Can Your Baby Hear You? Your Baby Needs Another Screening

A brochure is available in Portable Document Format (PDF) in several translations:

Why Does My Baby Need Another Screening?

Your baby's hearing was screened using either Otoacoustic Emissions(OAE), Auditory Brainstem Responses (ABR), or both. (A screening is a quick check to see if your baby hears).

It was not possible to get a good first screen for one or both of your baby's ears. Many babies need to be screened again. Your baby's movements, noise in the room, or fluid in the ear after birth may have led to false results. Your baby may not have a hearing loss, but we need to check to be sure.

It is best to have your baby's hearing screened again between one week and one month of age. A staff person at the hospital will help you pick a date to return and have this done. Or, you will be told where to have your baby's hearing re-screened closer to your home.

Hearing Re-screening

Baby's Name: _____________________________________________________________

Your baby's hearing needs to be re-screened in:

  • Both ears
  • Right ear
  • Left ear

Screening method:

  • OAE
  • ABR

Your Baby's Re-screening Visit

Time and Date: _____________________________________________________________

Place: _____________________________________________________________

Contact Number: _____________________________________________________________

It Is Important to Keep the Re-screen Visit

The re-screen is one way to keep track of how well your baby hears. Hearing is very important. Your baby needs to hear sounds to learn how to talk and learn about the world.
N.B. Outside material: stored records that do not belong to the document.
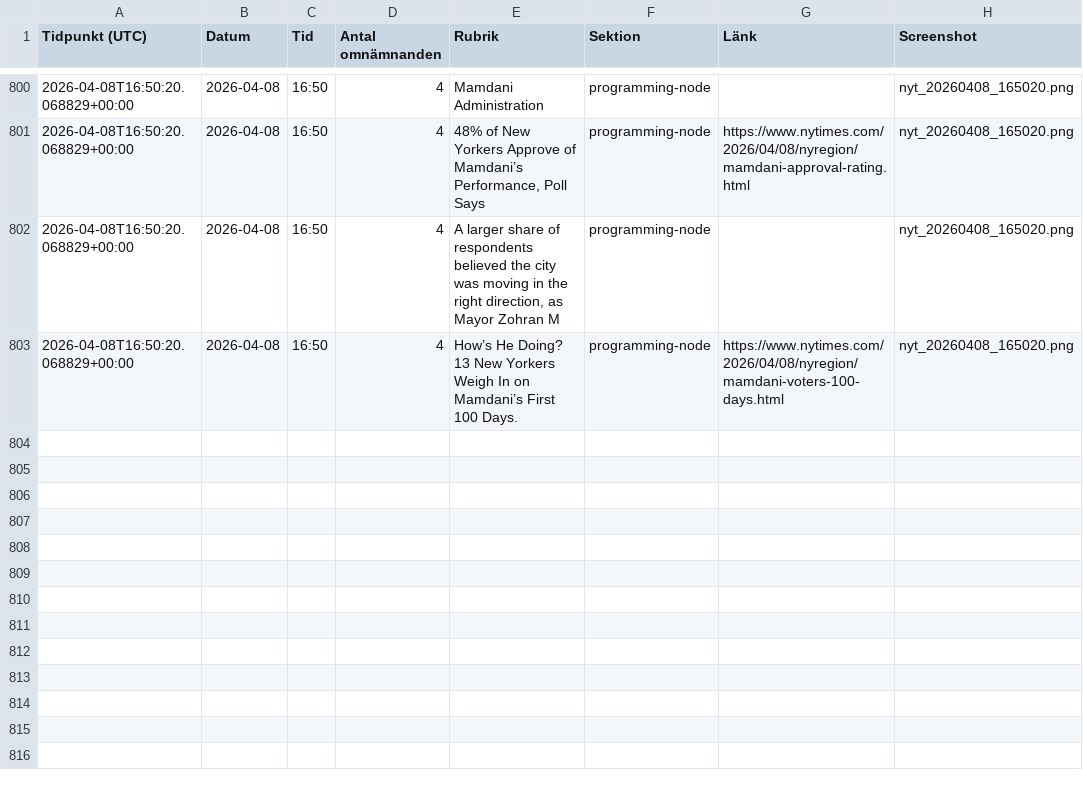
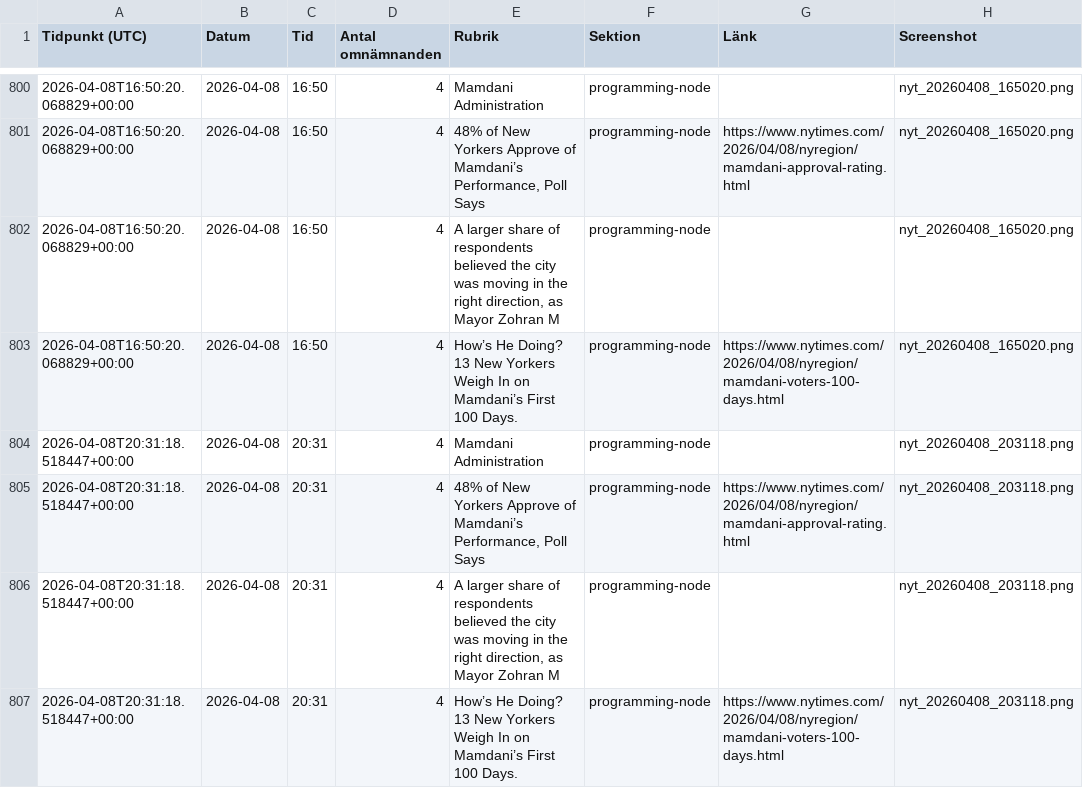
Before and after one commit to rikardlinde/nyt-mamdani-tracker, a CSV file: data/mamdani_mentions.csv, drawn as a sheet; only a part is shown, gaps mark what is left out; the diff names each change by its address in the sheet, - before the commit and + after, or states it on an @@ line.

```diff
--- a/data/mamdani_mentions.csv
+++ b/data/mamdani_mentions.csv
+row 804: 2026-04-08T20:31:18.518447+00:00 | 2026-04-08 | 20:31 | 4 | Mamdani Administration | programming-node |  | nyt_20260408_203118.png
+row 805: 2026-04-08T20:31:18.518447+00:00 | 2026-04-08 | 20:31 | 4 | 48% of New Yorkers Approve of Mamdani’s Performance, Poll Says | programming-node | https://www.nytimes.com/2026/04/08/nyregion/mamdani-approval-rating.html | nyt_20260408_203118.png
+row 806: 2026-04-08T20:31:18.518447+00:00 | 2026-04-08 | 20:31 | 4 | A larger share of respondents believed the city was moving in the right direction, as Mayor Zohran M | programming-node |  | nyt_20260408_203118.png
+row 807: 2026-04-08T20:31:18.518447+00:00 | 2026-04-08 | 20:31 | 4 | How’s He Doing? 13 New Yorkers Weigh In on Mamdani’s First 100 Days. | programming-node | https://www.nytimes.com/2026/04/08/nyregion/mamdani-voters-100-days.html | nyt_20260408_203118.png
```
Also changed, not shown: 2 other files.
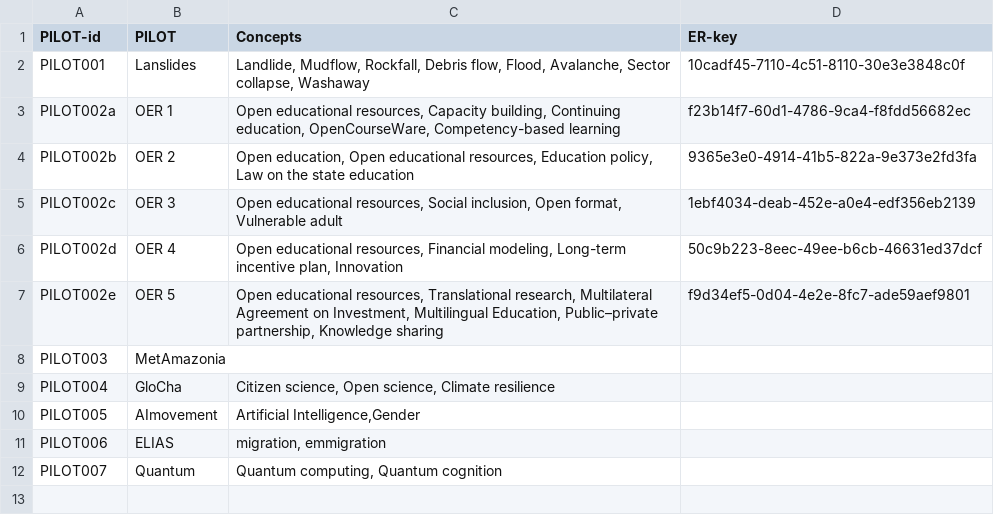
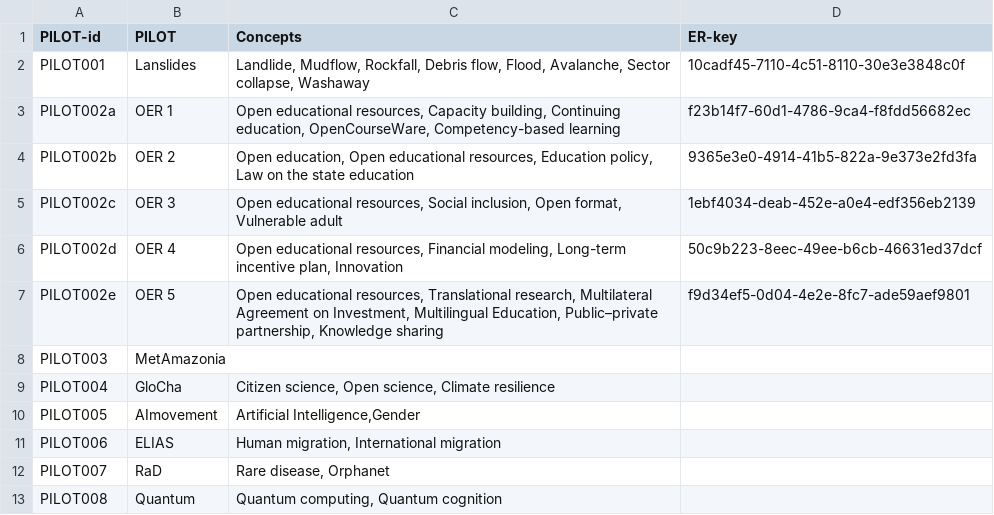
Before and after one commit to IRCAI-SDGobservatory/data, a CSV file: IRCAI-ObsPilots.csv, drawn as a sheet.

Commit message:
Update IRCAI-ObsPilots.csv

```diff
--- a/IRCAI-ObsPilots.csv
+++ b/IRCAI-ObsPilots.csv
@@ -10,3 +10,4 @@ PILOT004,GloCha,"Citizen science, Open science, Climate resilience",,,,
 PILOT005,AImovement,"Artificial Intelligence,Gender",,,,
-PILOT006,ELIAS,"migration, emmigration",,,,
-PILOT007,Quantum,"Quantum computing, Quantum cognition",,,,
+PILOT006,ELIAS,"Human migration, International migration",,,,
+PILOT007,RaD,"Rare disease, Orphanet",,,,
+PILOT008,Quantum,"Quantum computing, Quantum cognition",,,,
```
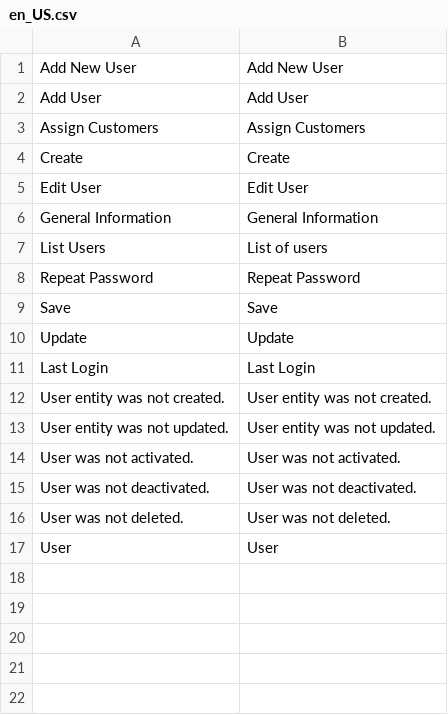
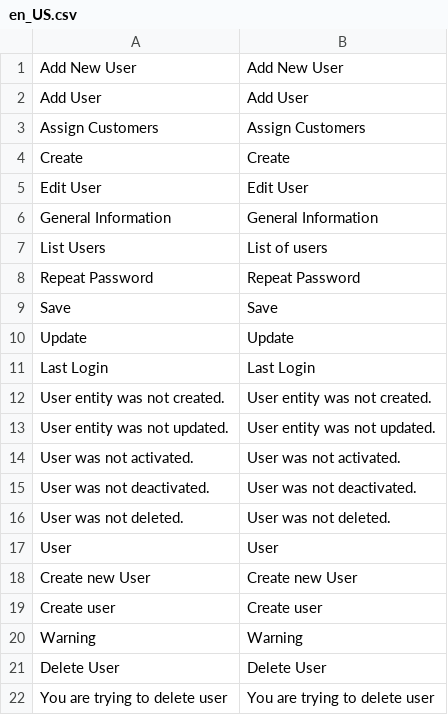
Before and after one commit to spryker/user, a CSV file: data/translation/Zed/en_US.csv, drawn as a sheet.

```diff
--- a/data/translation/Zed/en_US.csv
+++ b/data/translation/Zed/en_US.csv
@@ -17 +17,6 @@ Update,Update
 User,User
+"Create new User","Create new User"
+"Create user","Create user"
+Warning,Warning
+"Delete User","Delete User"
+"You are trying to delete user","You are trying to delete user"
```
Also changed, not shown: data/translation/Zed/de_DE.csv.
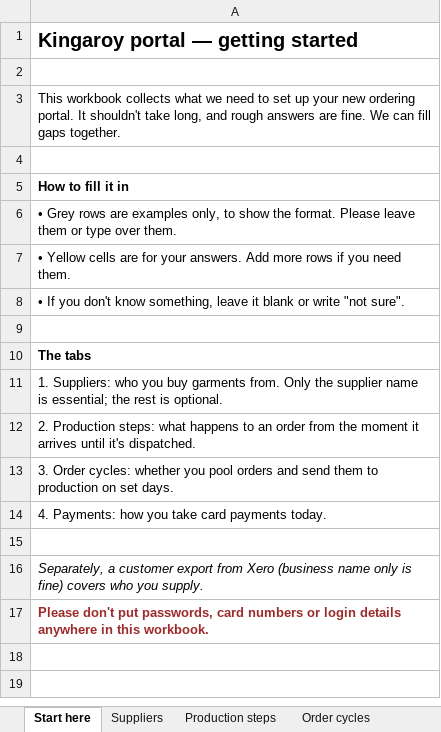
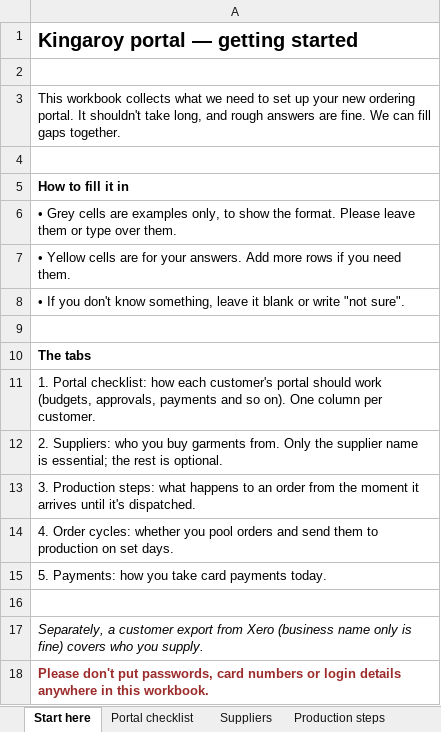
Before and after one commit to choicemediaaus/kingaroy-portal-config, an Excel workbook: docs/client-forms/Kingaroy-portal-getting-started.xlsx, sheet Start here, drawn as a sheet; values as stored, in another font and other column widths than the file's, no borders; the diff names each change by its address in the sheet, - before the commit and + after, or states it on an @@ line.

Commit message:
Add portal checklist tab to the client getting-started workbook

```diff
--- a/docs/client-forms/Kingaroy-portal-getting-started.xlsx (sheet Start here)
+++ b/docs/client-forms/Kingaroy-portal-getting-started.xlsx (sheet Start here)
+sheet tab: Portal checklist
-A6: • Grey rows are examples…
+A6: • Grey cells are examples…
-A11: 1. Suppliers: who you buy garments from. Only the supplier name is essential; the rest is optional.
+A11: 1. Portal checklist: how each customer's portal should work (budgets, approvals, payments and so on). One column per customer.
-A12: 2. Production steps: what happens to an order from the moment it arrives until it's dispatched.
+A12: 2. Suppliers: who you buy garments from. Only the supplier name is essential; the rest is optional.
-A13: 3. Order cycles: whether you pool orders and send them to production on set days.
+A13: 3. Production steps: what happens to an order from the moment it arrives until it's dispatched.
-A14: 4. Payments: how you take card payments today.
+A14: 4. Order cycles: whether you pool orders and send them to production on set days.
+row 15: 5. Payments: how you take card payments today.
```
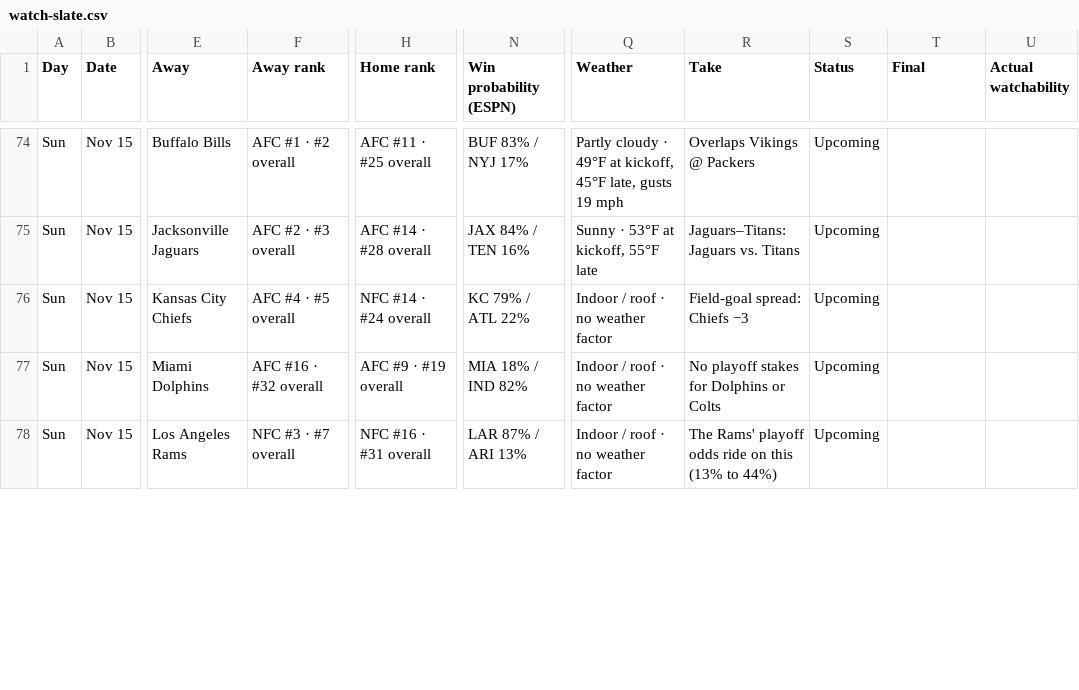
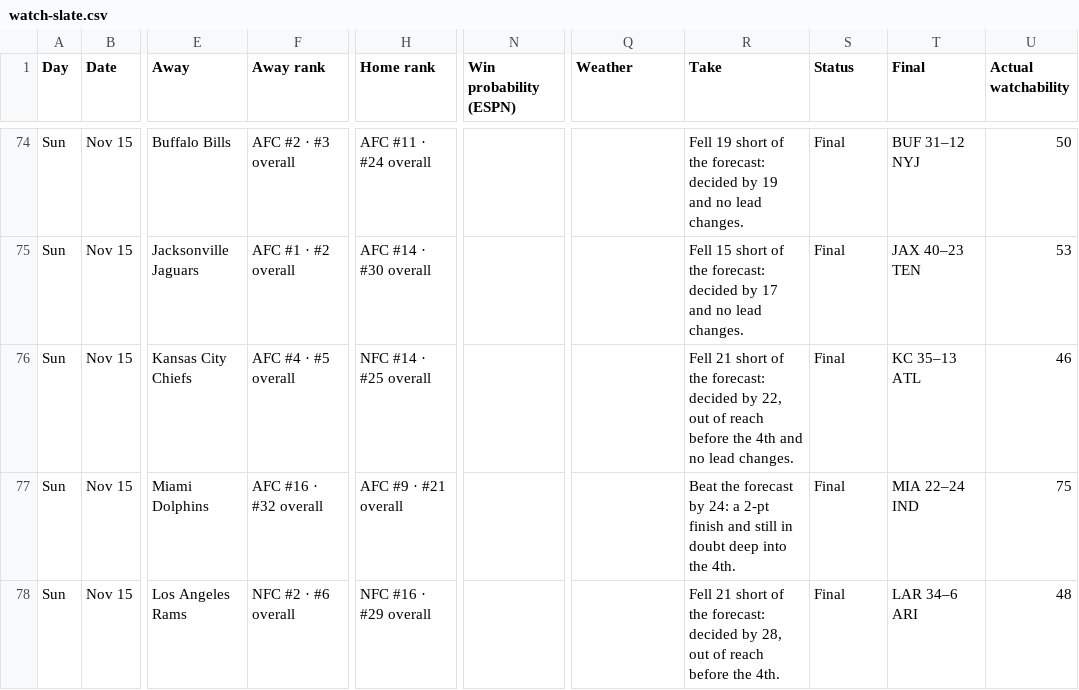
Before and after one commit to denegrijustin/football-watchability, a CSV file: public/exports/watch-slate.csv, drawn as a sheet; only a part is shown, gaps mark what is left out; the diff covers the shown part only; the diff names each change by its address in the sheet, - before the commit and + after, or states it on an @@ line.

```diff
--- a/public/exports/watch-slate.csv
+++ b/public/exports/watch-slate.csv
-F74 (Away rank): AFC #1 · #2 overall
+F74 (Away rank): AFC #2 · #3 overall
-H74 (Home rank): AFC #11 · #25 overall
+H74 (Home rank): AFC #11 · #24 overall
-N74 (Win probability (ESPN)): BUF 83% / NYJ 17%
+N74 (Win probability (ESPN)): (empty)
-Q74 (Weather): Partly cloudy · 49°F at kickoff, 45°F late, gusts 19 mph
+Q74 (Weather): (empty)
-R74 (Take): Overlaps Vikings @ Packers
+R74 (Take): Fell 19 short of the forecast: decided by 19 and no lead changes.
-S74:S78 (Status): Upcoming
+S74:S78 (Status): Final
-T74 (Final): (empty)
+T74 (Final): BUF 31–12 NYJ
-U74 (Actual watchability): (empty)
+U74 (Actual watchability): 50
-F75 (Away rank): AFC #2 · #3 overall
+F75 (Away rank): AFC #1 · #2 overall
-H75 (Home rank): AFC #14 · #28 overall
+H75 (Home rank): AFC #14 · #30 overall
-N75 (Win probability (ESPN)): JAX 84% / TEN 16%
+N75 (Win probability (ESPN)): (empty)
-Q75 (Weather): Sunny · 53°F at kickoff, 55°F late
+Q75 (Weather): (empty)
-R75 (Take): Jaguars–Titans: Jaguars vs. Titans
+R75 (Take): Fell 15 short of the forecast: decided by 17 and no lead changes.
-T75 (Final): (empty)
+T75 (Final): JAX 40–23 TEN
-U75 (Actual watchability): (empty)
+U75 (Actual watchability): 53
-H76 (Home rank): NFC #14 · #24 overall
+H76 (Home rank): NFC #14 · #25 overall
-N76 (Win probability (ESPN)): KC 79% / ATL 22%
+N76 (Win probability (ESPN)): (empty)
-Q76:Q78 (Weather): Indoor / roof · no weather factor
+Q76:Q78 (Weather): (empty)
-R76 (Take): Field-goal spread: Chiefs −3
+R76 (Take): Fell 21 short of the forecast: decided by 22, out of reach before the 4th and no lead changes.
-T76 (Final): (empty)
+T76 (Final): KC 35–13 ATL
-U76 (Actual watchability): (empty)
+U76 (Actual watchability): 46
-H77 (Home rank): AFC #9 · #19 overall
+H77 (Home rank): AFC #9 · #21 overall
-N77 (Win probability (ESPN)): MIA 18% / IND 82%
+N77 (Win probability (ESPN)): (empty)
-R77 (Take): No playoff stakes for Dolphins or Colts
+R77 (Take): Beat the forecast by 24: a 2-pt finish and still in doubt deep into the 4th.
-T77 (Final): (empty)
+T77 (Final): MIA 22–24 IND
-U77 (Actual watchability): (empty)
+U77 (Actual watchability): 75
-F78 (Away rank): NFC #3 · #7 overall
+F78 (Away rank): NFC #2 · #6 overall
-H78 (Home rank): NFC #16 · #31 overall
+H78 (Home rank): NFC #16 · #29 overall
-N78 (Win probability (ESPN)): LAR 87% / ARI 13%
+N78 (Win probability (ESPN)): (empty)
-R78 (Take): The Rams' playoff odds ride on this (13% to 44%)
+R78 (Take): Fell 21 short of the forecast: decided by 28, out of reach before the 4th.
-T78 (Final): (empty)
+T78 (Final): LAR 34–6 ARI
-U78 (Actual watchability): (empty)
+U78 (Actual watchability): 48
```
Also changed, not shown: 71 edited cells elsewhere in this file, 18 other files.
Hearing is very important in the early months to prevent possible problems with language or schoolwork later on. That's why, in New York State, all babies are checked for possible hearing loss.

If you miss your re-screen visit, you may be called by the hospital, your baby's doctor or clinic, and/or the Early Intervention Program in your county.

Prepare Your Baby

It will help if your baby is asleep during the screening.

  1. Try not to let your baby nap before the visit.
  2. Feed your baby just before the screening. This may make him or her sleepy.
  3. Bring a blanket, extra diapers, a change of clothes, and extra formula, if used.

What Will Happen After My Visit?

You, your baby's doctor or clinic, and the hospital where your baby was born will be given the results. Most of the time, babies pass the re-screen. However, a few babies will need a more complete hearing check. If this is needed, the person who did the re-screening will tell you how to have this done.

Check Your Child's Hearing and Speech

Even if your baby "passes" the screening, it is still important to check your baby's hearing. The list below* will help you keep track of your baby's hearing as he or she grows. Good hearing helps babies do the things on this checklist. If you have any concerns about your child's hearing, at any age, call your baby's doctor or clinic.

Good Hearing Checklist*

Birth to 3 Months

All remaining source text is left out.